[Working data Boundary: Start]

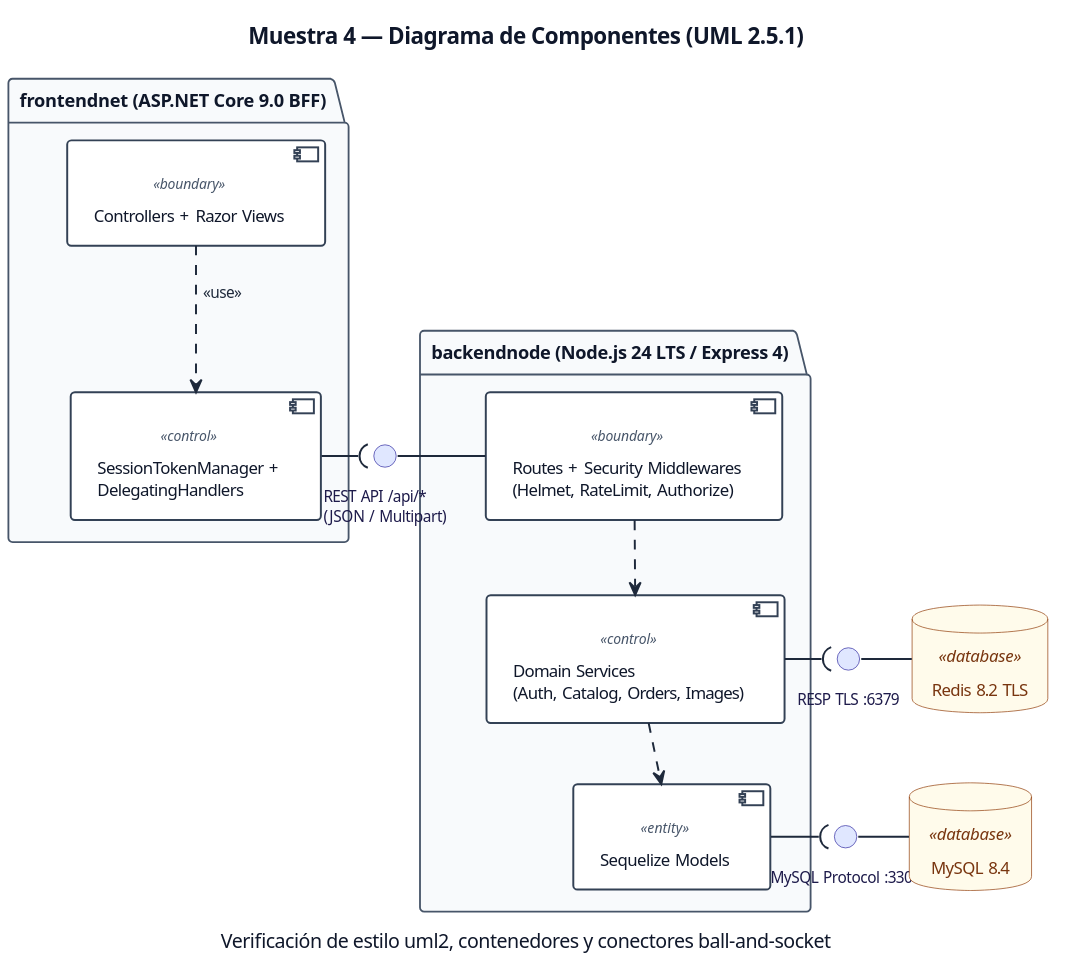
The PlantUML diagram docs/diagrams/_muestra/muestra_04_componentes.svg in maverick0322/Secure-Ecommerce-API, before a commit.
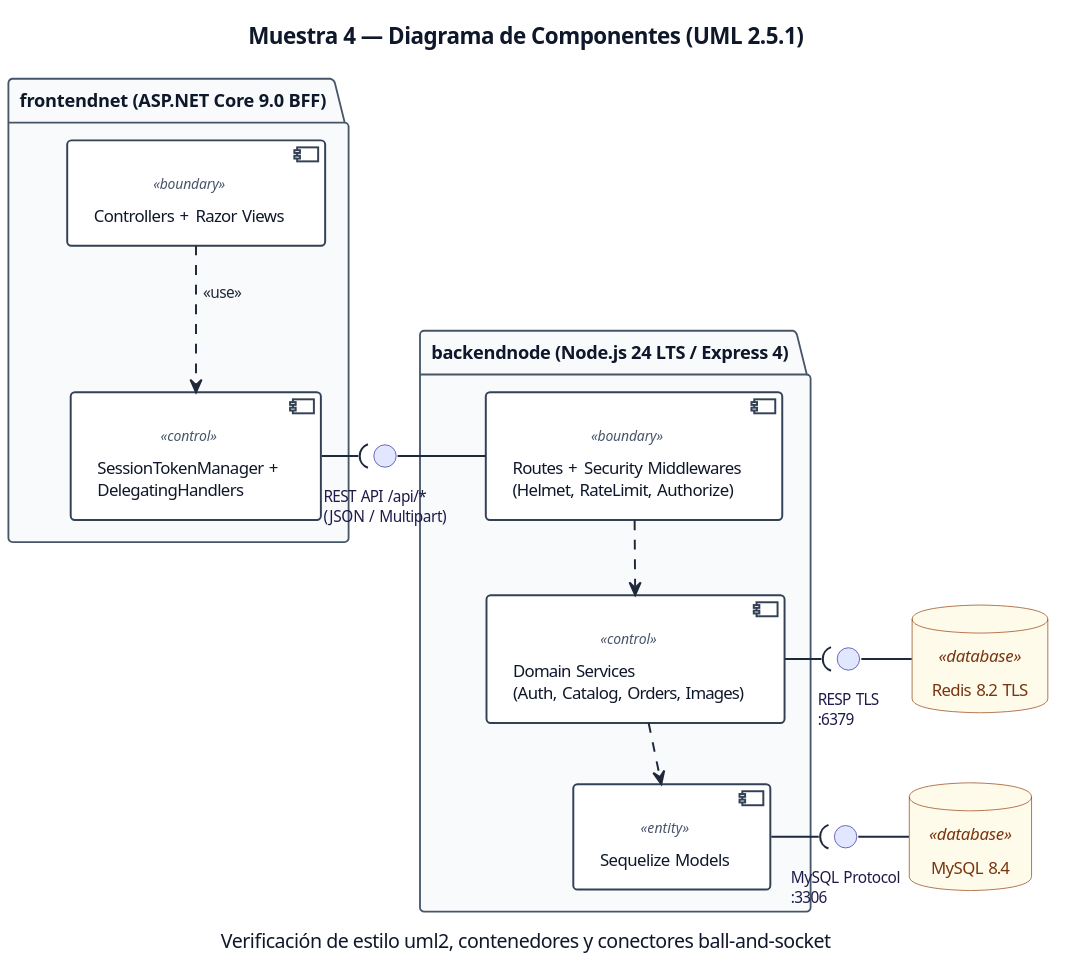
The same diagram one commit later.

Change to the diagram source:
```diff
@@ -19,8 +19,8 @@
   BeServices ..> BeModels
 }
 
-interface "RESP TLS :6379" as IRedis
-interface "MySQL Protocol :3306" as IMySql
+interface "RESP TLS\n:6379" as IRedis
+interface "MySQL Protocol\n:3306" as IMySql
 
 database "Redis 8.2 TLS" as CompRedis <<database>>
 database "MySQL 8.4" as CompMySql <<database>>
```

[Working data Boundary: End]

### Problem statement
Find every line in the records above that contains the word "MySQL", and copy each one.

### Solution
-interface "MySQL Protocol :3306" as IMySql
+interface "MySQL Protocol\n:3306" as IMySql
 database "MySQL 8.4" as CompMySql <<database>>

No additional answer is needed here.